What needs to be done
Find the word "ThermoformedTableware" in the listing. Copy out each line where it occurs.
****************
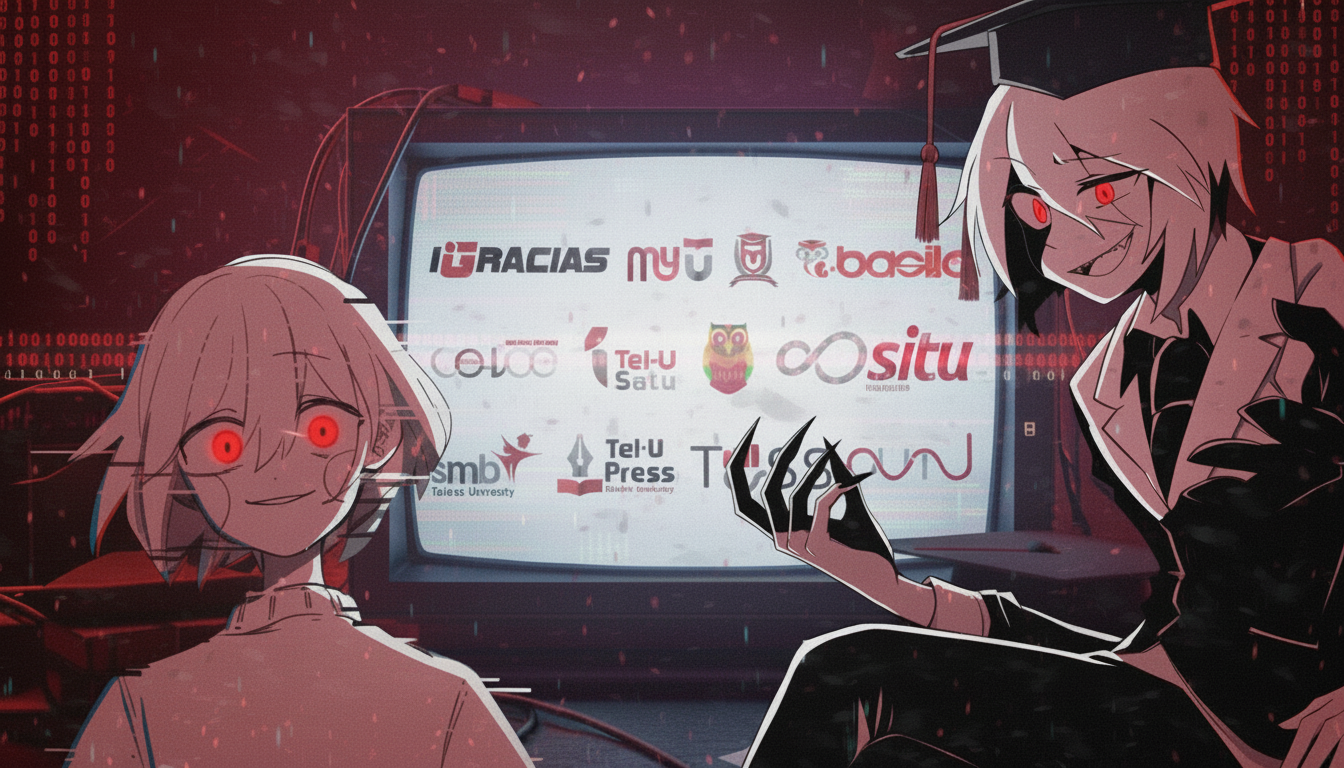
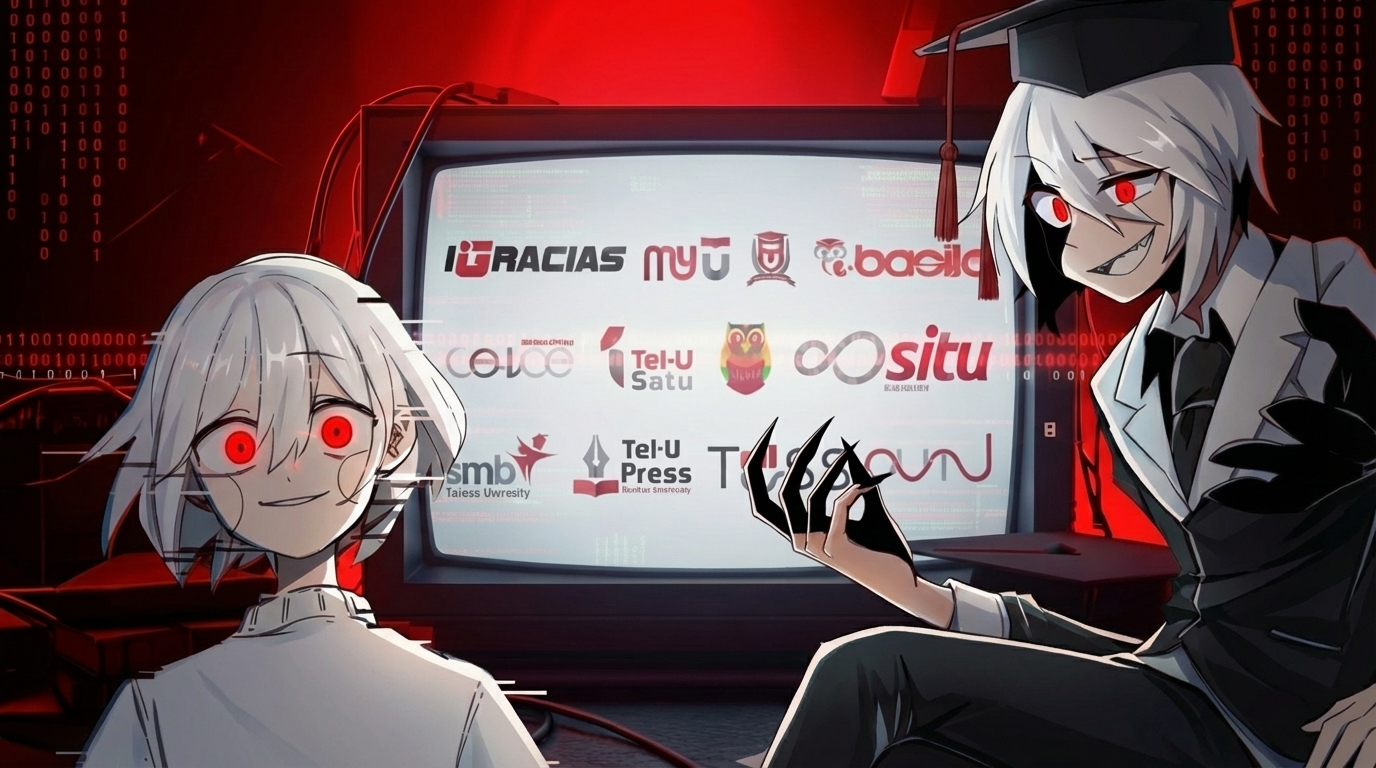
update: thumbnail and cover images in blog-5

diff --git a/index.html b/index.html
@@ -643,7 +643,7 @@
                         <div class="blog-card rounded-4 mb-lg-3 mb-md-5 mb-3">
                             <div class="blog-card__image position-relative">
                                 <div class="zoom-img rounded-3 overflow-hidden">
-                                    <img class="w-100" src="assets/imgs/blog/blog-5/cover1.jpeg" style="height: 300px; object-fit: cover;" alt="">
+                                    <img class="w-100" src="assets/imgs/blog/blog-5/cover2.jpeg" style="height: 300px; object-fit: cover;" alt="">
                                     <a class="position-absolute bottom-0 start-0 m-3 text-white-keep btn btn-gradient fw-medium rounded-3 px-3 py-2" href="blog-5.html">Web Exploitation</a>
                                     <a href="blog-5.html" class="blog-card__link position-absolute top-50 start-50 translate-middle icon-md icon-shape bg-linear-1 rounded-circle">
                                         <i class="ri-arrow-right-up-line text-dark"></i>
****************
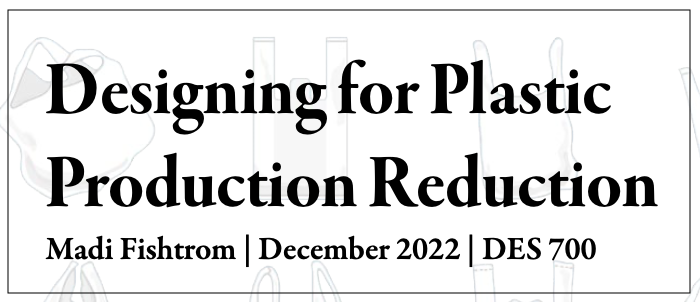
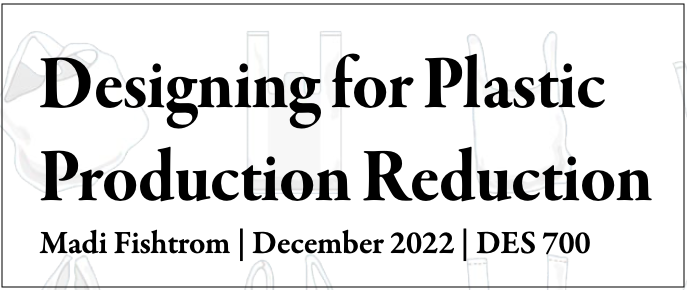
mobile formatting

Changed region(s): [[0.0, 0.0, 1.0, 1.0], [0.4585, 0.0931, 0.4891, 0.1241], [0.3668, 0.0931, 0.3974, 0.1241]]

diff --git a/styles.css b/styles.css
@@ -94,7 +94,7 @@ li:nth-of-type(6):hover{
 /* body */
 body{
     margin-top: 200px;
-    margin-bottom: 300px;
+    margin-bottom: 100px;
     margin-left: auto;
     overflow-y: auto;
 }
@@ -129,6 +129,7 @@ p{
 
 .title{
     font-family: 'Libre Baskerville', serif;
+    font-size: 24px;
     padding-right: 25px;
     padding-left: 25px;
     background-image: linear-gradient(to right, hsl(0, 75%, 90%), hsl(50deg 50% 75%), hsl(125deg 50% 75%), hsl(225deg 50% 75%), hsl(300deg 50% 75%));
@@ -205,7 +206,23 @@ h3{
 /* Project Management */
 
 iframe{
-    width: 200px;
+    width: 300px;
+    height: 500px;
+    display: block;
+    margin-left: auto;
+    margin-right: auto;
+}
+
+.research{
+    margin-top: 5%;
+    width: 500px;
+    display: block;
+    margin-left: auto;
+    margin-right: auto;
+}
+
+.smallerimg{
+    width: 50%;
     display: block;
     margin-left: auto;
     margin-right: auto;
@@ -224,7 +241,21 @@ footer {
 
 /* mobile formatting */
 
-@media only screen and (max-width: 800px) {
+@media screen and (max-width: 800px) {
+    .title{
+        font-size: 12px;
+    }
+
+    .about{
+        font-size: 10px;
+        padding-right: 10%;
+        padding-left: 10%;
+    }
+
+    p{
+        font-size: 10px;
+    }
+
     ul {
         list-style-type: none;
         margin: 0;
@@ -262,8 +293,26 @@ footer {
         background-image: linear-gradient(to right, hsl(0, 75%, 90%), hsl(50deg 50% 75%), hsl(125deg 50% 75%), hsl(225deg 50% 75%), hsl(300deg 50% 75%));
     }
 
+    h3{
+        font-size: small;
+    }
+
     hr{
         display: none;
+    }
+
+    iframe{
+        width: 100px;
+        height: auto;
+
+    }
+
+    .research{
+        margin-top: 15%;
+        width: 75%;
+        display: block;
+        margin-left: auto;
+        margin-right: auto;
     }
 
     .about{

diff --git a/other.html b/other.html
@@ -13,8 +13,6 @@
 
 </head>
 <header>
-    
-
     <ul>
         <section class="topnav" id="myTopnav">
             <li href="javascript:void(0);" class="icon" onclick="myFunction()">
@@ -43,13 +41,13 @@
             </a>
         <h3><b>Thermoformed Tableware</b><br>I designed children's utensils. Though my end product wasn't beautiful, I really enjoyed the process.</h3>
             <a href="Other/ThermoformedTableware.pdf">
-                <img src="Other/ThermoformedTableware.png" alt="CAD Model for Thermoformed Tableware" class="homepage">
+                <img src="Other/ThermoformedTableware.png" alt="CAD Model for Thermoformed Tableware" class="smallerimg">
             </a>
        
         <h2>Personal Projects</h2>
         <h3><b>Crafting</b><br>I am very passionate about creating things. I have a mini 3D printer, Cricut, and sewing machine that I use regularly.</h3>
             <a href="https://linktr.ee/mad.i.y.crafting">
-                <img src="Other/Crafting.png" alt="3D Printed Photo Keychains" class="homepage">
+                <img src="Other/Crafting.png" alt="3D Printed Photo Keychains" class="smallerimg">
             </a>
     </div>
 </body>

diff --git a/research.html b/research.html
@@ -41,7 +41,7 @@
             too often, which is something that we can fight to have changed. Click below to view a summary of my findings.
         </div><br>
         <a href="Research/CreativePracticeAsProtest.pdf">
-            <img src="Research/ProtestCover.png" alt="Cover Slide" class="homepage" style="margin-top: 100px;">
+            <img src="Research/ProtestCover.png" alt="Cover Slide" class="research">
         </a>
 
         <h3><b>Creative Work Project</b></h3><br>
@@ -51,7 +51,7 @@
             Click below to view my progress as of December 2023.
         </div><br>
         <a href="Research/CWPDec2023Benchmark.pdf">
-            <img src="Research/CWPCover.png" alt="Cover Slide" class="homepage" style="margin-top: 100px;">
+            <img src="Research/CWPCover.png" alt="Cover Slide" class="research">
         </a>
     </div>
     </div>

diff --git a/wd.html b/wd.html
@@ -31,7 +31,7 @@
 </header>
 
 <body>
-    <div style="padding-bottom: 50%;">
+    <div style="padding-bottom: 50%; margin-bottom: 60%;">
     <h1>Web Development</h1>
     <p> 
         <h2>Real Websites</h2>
****************
Written answer
             <a href="Other/ThermoformedTableware.pdf">
-                <img src="Other/ThermoformedTableware.png" alt="CAD Model for Thermoformed Tableware" class="homepage">
+                <img src="Other/ThermoformedTableware.png" alt="CAD Model for Thermoformed Tableware" class="smallerimg">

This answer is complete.